Stored data:
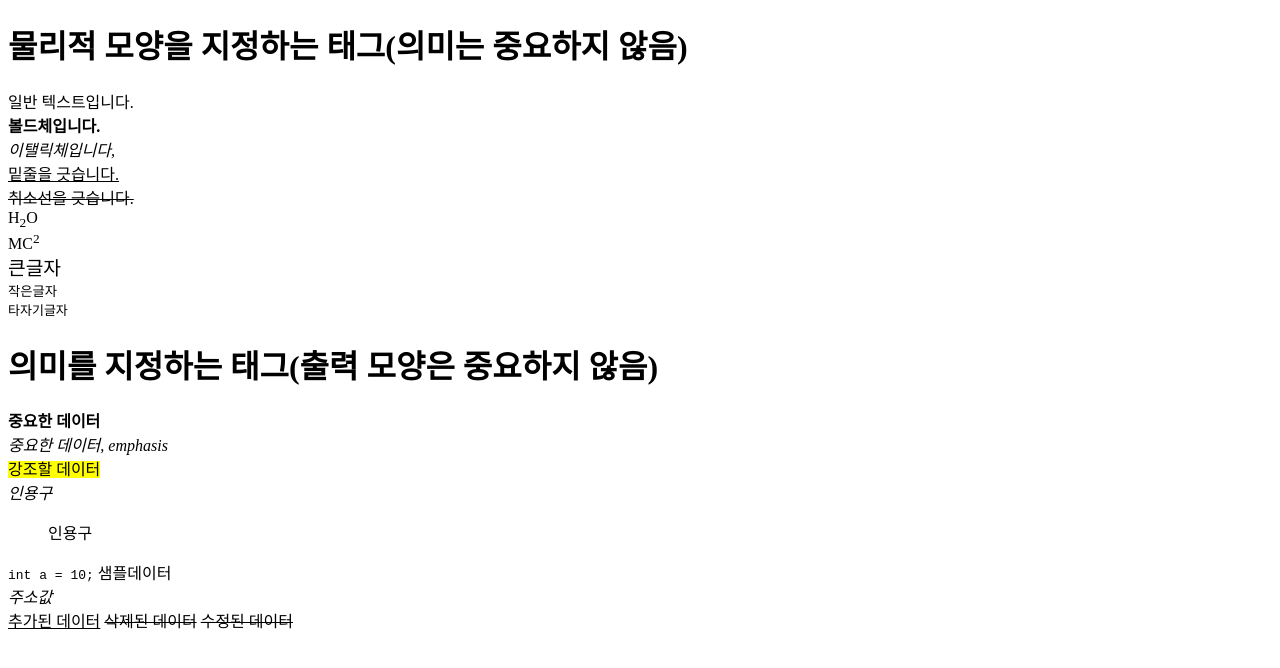
Repository: ssj5037/Class-Study
Page: [5] HTML, CSS, JavaScript/ClientTest/WebContent/Ex09_style.html
These files come from the project's save history. The page is drawn as it stood at one moment and after the next save; the edit follows.
The browser window is 1280 px wide. The pictures show the whole page.

Above is the page before, as saved 2020-06-19 01:14:39.

After the next save:
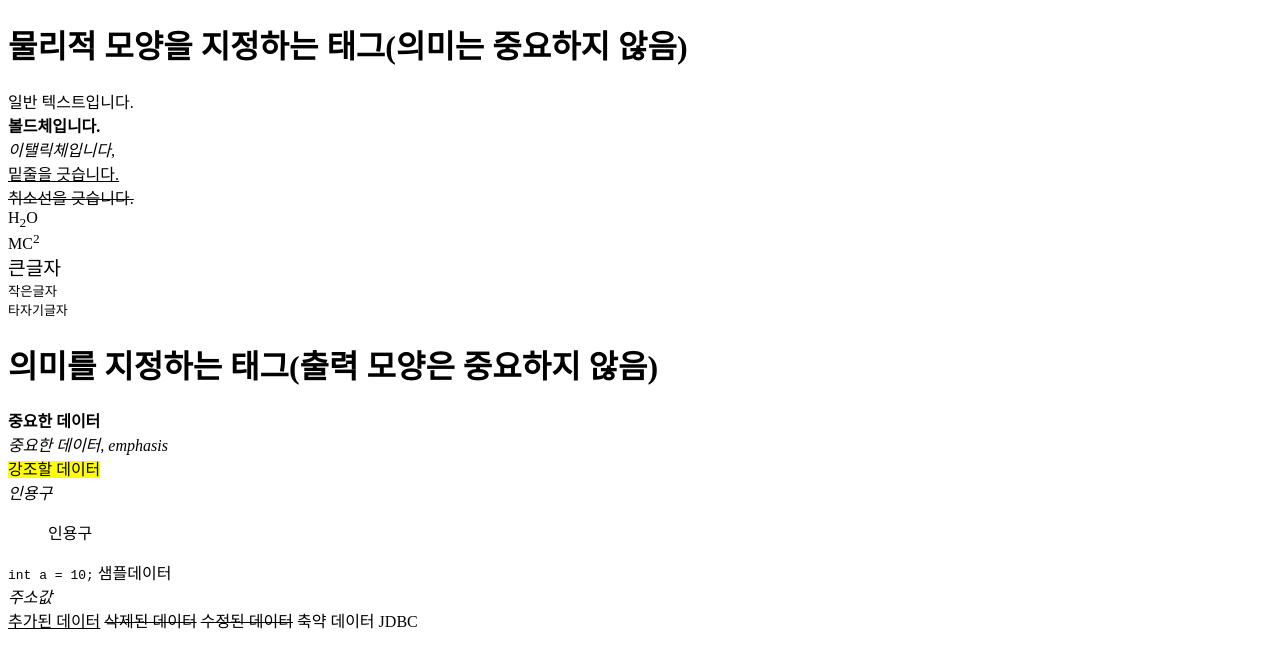
Saved 60 s later.
--- a/[5] HTML, CSS, JavaScript/ClientTest/WebContent/Ex09_style.html
+++ b/[5] HTML, CSS, JavaScript/ClientTest/WebContent/Ex09_style.html
@@ -35,6 +35,8 @@
 	<ins>추가된 데이터</ins>
 	<del>삭제된 데이터</del>
 	<s>수정된 데이터</s>
+	<abbr>축약 데이터</abbr>
+	<abbr>JDBC</abbr>
 
 </body>
 </html>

## [Exercise aim]
Return every entry of the data above verbatim, with no images included.

## [Solution for this problem]
Repository: ssj5037/Class-Study
Page: [5] HTML, CSS, JavaScript/ClientTest/WebContent/Ex09_style.html
These files come from the project's save history. The page is drawn as it stood at one moment and after the next save; the edit follows.
The browser window is 1280 px wide. The pictures show the whole page.

Above is the page before, as saved 2020-06-19 01:14:39.

After the next save:
Saved 60 s later.
--- a/[5] HTML, CSS, JavaScript/ClientTest/WebContent/Ex09_style.html
+++ b/[5] HTML, CSS, JavaScript/ClientTest/WebContent/Ex09_style.html
@@ -35,6 +35,8 @@
 	<ins>추가된 데이터</ins>
 	<del>삭제된 데이터</del>
 	<s>수정된 데이터</s>
+	<abbr>축약 데이터</abbr>
+	<abbr>JDBC</abbr>
 
 </body>
 </html>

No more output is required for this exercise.